Below are records to be reproduced exactly and in full.

★ ★ ★ ★

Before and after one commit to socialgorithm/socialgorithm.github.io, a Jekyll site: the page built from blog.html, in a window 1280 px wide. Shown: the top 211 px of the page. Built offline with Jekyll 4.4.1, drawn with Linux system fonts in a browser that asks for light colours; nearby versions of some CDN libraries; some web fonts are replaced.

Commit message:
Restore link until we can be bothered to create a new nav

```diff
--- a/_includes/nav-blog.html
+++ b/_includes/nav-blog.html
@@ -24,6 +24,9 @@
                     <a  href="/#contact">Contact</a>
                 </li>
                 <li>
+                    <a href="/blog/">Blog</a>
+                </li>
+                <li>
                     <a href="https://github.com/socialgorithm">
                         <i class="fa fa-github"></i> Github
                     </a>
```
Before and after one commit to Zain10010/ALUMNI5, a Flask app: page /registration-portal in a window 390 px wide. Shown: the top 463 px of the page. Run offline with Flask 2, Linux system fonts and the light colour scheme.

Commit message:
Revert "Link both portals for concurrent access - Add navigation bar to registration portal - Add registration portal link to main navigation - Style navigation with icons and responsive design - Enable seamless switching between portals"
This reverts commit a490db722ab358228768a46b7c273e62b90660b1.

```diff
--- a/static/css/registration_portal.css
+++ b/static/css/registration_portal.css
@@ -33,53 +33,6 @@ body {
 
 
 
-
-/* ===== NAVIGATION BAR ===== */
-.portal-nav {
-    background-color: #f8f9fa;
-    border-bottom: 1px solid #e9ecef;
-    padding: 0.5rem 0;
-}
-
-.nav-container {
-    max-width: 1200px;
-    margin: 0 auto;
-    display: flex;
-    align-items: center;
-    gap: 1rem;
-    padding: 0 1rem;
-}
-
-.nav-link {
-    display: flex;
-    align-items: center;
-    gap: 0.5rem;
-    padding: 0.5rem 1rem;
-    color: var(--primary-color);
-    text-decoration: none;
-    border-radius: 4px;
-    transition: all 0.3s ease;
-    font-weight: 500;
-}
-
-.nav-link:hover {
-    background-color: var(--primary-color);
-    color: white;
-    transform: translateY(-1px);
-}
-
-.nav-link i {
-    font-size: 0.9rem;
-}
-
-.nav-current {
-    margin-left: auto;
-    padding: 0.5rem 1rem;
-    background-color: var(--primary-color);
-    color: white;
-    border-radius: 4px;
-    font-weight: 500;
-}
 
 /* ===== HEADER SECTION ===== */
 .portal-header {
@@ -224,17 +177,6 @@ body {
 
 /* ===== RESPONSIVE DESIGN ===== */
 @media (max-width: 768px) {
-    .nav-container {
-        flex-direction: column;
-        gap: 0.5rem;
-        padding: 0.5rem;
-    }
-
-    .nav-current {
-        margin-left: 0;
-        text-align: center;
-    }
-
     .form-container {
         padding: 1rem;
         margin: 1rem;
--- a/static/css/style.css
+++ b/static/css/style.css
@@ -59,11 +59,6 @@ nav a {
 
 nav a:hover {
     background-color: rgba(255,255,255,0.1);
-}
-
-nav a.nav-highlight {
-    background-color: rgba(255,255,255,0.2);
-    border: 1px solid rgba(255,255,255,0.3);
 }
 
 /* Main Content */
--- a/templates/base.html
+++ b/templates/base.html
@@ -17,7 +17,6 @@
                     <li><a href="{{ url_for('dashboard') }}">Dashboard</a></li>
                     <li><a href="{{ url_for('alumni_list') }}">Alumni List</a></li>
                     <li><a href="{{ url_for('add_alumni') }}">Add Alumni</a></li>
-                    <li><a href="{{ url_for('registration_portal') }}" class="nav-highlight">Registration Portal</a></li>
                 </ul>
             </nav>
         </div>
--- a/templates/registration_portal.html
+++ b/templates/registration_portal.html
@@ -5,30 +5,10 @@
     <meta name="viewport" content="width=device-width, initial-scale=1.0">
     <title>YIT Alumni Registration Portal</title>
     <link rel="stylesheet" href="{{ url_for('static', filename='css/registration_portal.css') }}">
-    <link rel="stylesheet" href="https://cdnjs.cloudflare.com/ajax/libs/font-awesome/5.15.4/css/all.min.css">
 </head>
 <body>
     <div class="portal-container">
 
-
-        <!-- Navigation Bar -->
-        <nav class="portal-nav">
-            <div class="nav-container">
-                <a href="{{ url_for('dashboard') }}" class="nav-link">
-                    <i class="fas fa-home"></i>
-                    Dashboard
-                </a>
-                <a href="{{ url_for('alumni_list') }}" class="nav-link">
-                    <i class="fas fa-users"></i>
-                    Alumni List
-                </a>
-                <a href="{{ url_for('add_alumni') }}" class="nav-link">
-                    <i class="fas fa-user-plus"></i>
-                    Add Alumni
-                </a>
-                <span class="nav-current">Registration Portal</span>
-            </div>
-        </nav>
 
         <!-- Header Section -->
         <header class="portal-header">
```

★ ★ ★ ★

# [Response area]
Before and after one commit to socialgorithm/socialgorithm.github.io, a Jekyll site: the page built from blog.html, in a window 1280 px wide. Shown: the top 211 px of the page. Built offline with Jekyll 4.4.1, drawn with Linux system fonts in a browser that asks for light colours; nearby versions of some CDN libraries; some web fonts are replaced.

Commit message:
Restore link until we can be bothered to create a new nav

```diff
--- a/_includes/nav-blog.html
+++ b/_includes/nav-blog.html
@@ -24,6 +24,9 @@
                     <a  href="/#contact">Contact</a>
                 </li>
                 <li>
+                    <a href="/blog/">Blog</a>
+                </li>
+                <li>
                     <a href="https://github.com/socialgorithm">
                         <i class="fa fa-github"></i> Github
                     </a>
```
Before and after one commit to Zain10010/ALUMNI5, a Flask app: page /registration-portal in a window 390 px wide. Shown: the top 463 px of the page. Run offline with Flask 2, Linux system fonts and the light colour scheme.

Commit message:
Revert "Link both portals for concurrent access - Add navigation bar to registration portal - Add registration portal link to main navigation - Style navigation with icons and responsive design - Enable seamless switching between portals"
This reverts commit a490db722ab358228768a46b7c273e62b90660b1.

```diff
--- a/static/css/registration_portal.css
+++ b/static/css/registration_portal.css
@@ -33,53 +33,6 @@ body {
 
 
 
-
-/* ===== NAVIGATION BAR ===== */
-.portal-nav {
-    background-color: #f8f9fa;
-    border-bottom: 1px solid #e9ecef;
-    padding: 0.5rem 0;
-}
-
-.nav-container {
-    max-width: 1200px;
-    margin: 0 auto;
-    display: flex;
-    align-items: center;
-    gap: 1rem;
-    padding: 0 1rem;
-}
-
-.nav-link {
-    display: flex;
-    align-items: center;
-    gap: 0.5rem;
-    padding: 0.5rem 1rem;
-    color: var(--primary-color);
-    text-decoration: none;
-    border-radius: 4px;
-    transition: all 0.3s ease;
-    font-weight: 500;
-}
-
-.nav-link:hover {
-    background-color: var(--primary-color);
-    color: white;
-    transform: translateY(-1px);
-}
-
-.nav-link i {
-    font-size: 0.9rem;
-}
-
-.nav-current {
-    margin-left: auto;
-    padding: 0.5rem 1rem;
-    background-color: var(--primary-color);
-    color: white;
-    border-radius: 4px;
-    font-weight: 500;
-}
 
 /* ===== HEADER SECTION ===== */
 .portal-header {
@@ -224,17 +177,6 @@ body {
 
 /* ===== RESPONSIVE DESIGN ===== */
 @media (max-width: 768px) {
-    .nav-container {
-        flex-direction: column;
-        gap: 0.5rem;
-        padding: 0.5rem;
-    }
-
-    .nav-current {
-        margin-left: 0;
-        text-align: center;
-    }
-
     .form-container {
         padding: 1rem;
         margin: 1rem;
--- a/static/css/style.css
+++ b/static/css/style.css
@@ -59,11 +59,6 @@ nav a {
 
 nav a:hover {
     background-color: rgba(255,255,255,0.1);
-}
-
-nav a.nav-highlight {
-    background-color: rgba(255,255,255,0.2);
-    border: 1px solid rgba(255,255,255,0.3);
 }
 
 /* Main Content */
--- a/templates/base.html
+++ b/templates/base.html
@@ -17,7 +17,6 @@
                     <li><a href="{{ url_for('dashboard') }}">Dashboard</a></li>
                     <li><a href="{{ url_for('alumni_list') }}">Alumni List</a></li>
                     <li><a href="{{ url_for('add_alumni') }}">Add Alumni</a></li>
-                    <li><a href="{{ url_for('registration_portal') }}" class="nav-highlight">Registration Portal</a></li>
                 </ul>
             </nav>
         </div>
--- a/templates/registration_portal.html
+++ b/templates/registration_portal.html
@@ -5,30 +5,10 @@
     <meta name="viewport" content="width=device-width, initial-scale=1.0">
     <title>YIT Alumni Registration Portal</title>
     <link rel="stylesheet" href="{{ url_for('static', filename='css/registration_portal.css') }}">
-    <link rel="stylesheet" href="https://cdnjs.cloudflare.com/ajax/libs/font-awesome/5.15.4/css/all.min.css">
 </head>
 <body>
     <div class="portal-container">
 
-
-        <!-- Navigation Bar -->
-        <nav class="portal-nav">
-            <div class="nav-container">
-                <a href="{{ url_for('dashboard') }}" class="nav-link">
-                    <i class="fas fa-home"></i>
-                    Dashboard
-                </a>
-                <a href="{{ url_for('alumni_list') }}" class="nav-link">
-                    <i class="fas fa-users"></i>
-                    Alumni List
-                </a>
-                <a href="{{ url_for('add_alumni') }}" class="nav-link">
-                    <i class="fas fa-user-plus"></i>
-                    Add Alumni
-                </a>
-                <span class="nav-current">Registration Portal</span>
-            </div>
-        </nav>
 
         <!-- Header Section -->
         <header class="portal-header">
```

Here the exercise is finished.